Injecting and igniting fuel in supersonic air is much more difficult than it already sounds, and has been compared by hypersonic-propulsion experts to "lighting a match in a hurricane and keeping it lit". Techniques to mix the fuel with the air include using injectors that protrude into the supersonic airstream to produce shockwaves that do the mixing. Ways to then ignite this mixture include using larger shock waves produced by the entrance to the combustion chamber or using laser blasts to produce pockets of hot plasma. Of course the ignition of improperly mixed fuel would cause the entire thing to blow up. Additional difficulties include the impossibility of controlling a scramjet's internal temperature and air pressure by mechanically adjusting the air intake. Instead as a scramjet accelerates it must also ascend into thinner air to, again, avoid the entire thing blowing up. Lastly, since a scramjet engine needs to be moving quickly to compress air for combustion, it cannot begin flight on its own power and instead must piggyback on a jet plane or rocket.
Despite all of these formidable obstacles, being able to build a missile capable of hypersonic speeds in the atmosphere would yield many benefits other than giving America the strategic edge in the War on Terror and in the Pacific. For one thing, such missiles would not be subject to existing ballistic-missile treaties. In addition, manoeuvering in air is much easier than in space, so these vehicles could have a greater facility dodging interceptors and changing trajectory. Finally,the creation of hypersonic vehicles would also cut the cost of flying into the upper atmosphere, allowing greater military and civilian access to space. Though true hypersonic vehicles are still years away, early tests have proven promising. In November 2004, NASA's X-43A accelerated to a record Mach 9.83. In May 2013, NASA's X-51A flew at Mach 5.1 for a record four minutes.

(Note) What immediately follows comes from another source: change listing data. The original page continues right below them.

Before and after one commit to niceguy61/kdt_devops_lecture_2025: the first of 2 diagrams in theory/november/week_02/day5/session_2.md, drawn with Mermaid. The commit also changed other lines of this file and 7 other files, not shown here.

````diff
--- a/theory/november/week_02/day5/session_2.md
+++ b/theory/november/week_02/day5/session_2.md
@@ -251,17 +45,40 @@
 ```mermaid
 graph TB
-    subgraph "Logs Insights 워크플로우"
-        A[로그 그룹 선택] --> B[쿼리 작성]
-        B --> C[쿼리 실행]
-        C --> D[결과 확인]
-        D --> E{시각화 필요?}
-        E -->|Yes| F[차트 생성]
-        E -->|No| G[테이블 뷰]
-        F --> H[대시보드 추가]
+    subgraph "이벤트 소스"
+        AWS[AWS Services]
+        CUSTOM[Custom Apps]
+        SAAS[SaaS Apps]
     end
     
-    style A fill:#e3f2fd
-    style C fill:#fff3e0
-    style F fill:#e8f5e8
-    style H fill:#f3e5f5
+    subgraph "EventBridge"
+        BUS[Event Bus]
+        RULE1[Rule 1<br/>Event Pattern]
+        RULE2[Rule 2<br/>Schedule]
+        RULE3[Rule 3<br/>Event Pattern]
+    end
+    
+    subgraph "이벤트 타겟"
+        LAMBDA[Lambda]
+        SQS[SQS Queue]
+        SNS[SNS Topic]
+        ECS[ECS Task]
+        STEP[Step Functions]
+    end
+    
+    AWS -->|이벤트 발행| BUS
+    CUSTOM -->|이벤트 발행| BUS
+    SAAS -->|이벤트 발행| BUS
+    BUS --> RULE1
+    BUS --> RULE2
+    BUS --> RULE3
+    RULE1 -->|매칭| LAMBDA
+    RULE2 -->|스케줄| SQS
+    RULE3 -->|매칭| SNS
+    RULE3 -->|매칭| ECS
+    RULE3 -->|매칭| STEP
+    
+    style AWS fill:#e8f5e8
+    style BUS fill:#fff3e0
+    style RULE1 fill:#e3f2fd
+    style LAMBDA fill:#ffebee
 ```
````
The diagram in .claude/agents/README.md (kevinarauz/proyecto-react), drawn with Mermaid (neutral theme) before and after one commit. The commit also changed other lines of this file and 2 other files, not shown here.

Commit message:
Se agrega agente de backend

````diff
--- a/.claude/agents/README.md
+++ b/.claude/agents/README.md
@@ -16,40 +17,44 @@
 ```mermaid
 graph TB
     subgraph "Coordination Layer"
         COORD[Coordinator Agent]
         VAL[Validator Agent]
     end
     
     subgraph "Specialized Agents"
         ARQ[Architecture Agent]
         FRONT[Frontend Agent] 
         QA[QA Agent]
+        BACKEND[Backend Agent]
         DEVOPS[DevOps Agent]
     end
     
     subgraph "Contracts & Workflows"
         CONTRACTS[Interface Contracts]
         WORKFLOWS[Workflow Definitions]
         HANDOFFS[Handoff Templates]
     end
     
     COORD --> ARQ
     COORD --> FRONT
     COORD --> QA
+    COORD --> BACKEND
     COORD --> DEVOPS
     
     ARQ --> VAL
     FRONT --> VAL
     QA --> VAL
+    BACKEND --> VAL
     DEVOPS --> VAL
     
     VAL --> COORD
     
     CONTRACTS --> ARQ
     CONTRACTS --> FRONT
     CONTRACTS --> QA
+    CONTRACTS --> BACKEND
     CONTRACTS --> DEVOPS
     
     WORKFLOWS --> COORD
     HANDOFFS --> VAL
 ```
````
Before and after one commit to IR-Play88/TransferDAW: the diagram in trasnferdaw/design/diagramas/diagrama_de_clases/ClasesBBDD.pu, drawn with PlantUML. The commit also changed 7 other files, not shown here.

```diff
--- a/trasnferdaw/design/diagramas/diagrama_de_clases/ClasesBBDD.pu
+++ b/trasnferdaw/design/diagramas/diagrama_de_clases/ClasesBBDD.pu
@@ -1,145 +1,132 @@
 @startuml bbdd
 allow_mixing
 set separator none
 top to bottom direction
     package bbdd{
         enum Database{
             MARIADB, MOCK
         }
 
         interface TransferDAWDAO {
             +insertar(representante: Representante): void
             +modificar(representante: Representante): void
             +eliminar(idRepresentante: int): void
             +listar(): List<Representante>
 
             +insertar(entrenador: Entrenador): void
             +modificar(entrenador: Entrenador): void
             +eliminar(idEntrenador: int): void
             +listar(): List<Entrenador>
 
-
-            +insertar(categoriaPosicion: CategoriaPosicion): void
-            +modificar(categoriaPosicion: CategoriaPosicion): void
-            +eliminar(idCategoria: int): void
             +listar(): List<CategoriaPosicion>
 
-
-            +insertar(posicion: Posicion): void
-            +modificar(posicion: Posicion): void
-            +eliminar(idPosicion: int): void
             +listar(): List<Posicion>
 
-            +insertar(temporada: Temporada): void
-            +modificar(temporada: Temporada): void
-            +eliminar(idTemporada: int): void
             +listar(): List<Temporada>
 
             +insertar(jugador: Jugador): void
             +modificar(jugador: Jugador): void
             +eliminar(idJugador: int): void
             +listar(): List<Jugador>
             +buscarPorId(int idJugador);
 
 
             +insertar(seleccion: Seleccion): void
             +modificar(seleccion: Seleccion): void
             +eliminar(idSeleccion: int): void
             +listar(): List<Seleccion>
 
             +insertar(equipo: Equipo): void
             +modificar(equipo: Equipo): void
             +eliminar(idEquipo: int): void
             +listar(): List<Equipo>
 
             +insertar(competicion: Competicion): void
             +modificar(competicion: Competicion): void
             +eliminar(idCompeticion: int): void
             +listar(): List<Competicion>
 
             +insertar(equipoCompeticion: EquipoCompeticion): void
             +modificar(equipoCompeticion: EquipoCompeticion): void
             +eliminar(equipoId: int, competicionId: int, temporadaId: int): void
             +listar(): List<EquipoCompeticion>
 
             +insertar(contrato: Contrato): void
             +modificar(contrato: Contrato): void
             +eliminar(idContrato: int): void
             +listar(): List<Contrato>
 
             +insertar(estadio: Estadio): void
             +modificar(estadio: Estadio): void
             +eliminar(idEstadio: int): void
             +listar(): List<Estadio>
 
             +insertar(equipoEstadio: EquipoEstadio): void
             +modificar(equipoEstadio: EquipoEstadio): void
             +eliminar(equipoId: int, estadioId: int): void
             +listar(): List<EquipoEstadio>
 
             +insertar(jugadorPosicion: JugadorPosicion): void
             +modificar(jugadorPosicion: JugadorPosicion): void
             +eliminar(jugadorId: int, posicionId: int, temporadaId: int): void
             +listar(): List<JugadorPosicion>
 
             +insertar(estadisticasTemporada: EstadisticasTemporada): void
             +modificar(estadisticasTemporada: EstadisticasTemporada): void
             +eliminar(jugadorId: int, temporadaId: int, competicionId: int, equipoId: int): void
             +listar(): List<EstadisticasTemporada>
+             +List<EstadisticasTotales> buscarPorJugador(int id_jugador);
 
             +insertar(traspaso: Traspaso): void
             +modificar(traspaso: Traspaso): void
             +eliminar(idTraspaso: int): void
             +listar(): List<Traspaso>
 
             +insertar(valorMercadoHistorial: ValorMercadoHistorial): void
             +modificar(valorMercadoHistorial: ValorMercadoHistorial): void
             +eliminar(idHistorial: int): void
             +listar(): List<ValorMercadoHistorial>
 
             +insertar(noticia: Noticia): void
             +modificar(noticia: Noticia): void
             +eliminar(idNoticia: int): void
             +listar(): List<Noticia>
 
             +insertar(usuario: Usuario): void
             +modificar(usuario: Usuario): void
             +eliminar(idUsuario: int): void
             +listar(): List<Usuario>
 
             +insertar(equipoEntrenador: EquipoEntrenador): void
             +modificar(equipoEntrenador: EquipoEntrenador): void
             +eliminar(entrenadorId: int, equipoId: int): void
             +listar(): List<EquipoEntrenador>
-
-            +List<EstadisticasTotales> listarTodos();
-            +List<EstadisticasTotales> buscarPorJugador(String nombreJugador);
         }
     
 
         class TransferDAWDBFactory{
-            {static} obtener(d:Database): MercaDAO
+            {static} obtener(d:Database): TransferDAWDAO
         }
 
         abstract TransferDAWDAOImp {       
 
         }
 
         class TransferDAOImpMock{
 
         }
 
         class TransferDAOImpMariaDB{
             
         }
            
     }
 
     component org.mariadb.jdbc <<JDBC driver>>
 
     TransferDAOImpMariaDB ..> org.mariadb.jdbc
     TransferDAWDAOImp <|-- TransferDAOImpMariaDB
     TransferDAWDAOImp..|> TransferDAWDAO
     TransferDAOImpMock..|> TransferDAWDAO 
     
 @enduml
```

Tests are also being run with simpler boost-glide vehicles, which piggyback on modified ICBMs into the lower reaches of space and then simply glide back down to Earth at more than Mach 16. This kind of thing has been done before; NASA’s space shuttles used to glide back down to Earth at Mach 25. This sort of blistering speed presents the additional problem of creating so much friction that the layer of air around the vehicle turns into a superhot plasma. Nonetheless, with the ongoing invention of new heat-proof materials, such as ceramic matrix composites, and testing equipment, such as wind tunnels that can generate blasts of air at Mach 14, the Chuch Yeager-esque quest for hypersonic flight is progressing apace. With this technology, it may be possible in our lifetimes to board a plane in New York and arrive in London one hour later, or even to board a plane and arrive in low Earth orbit.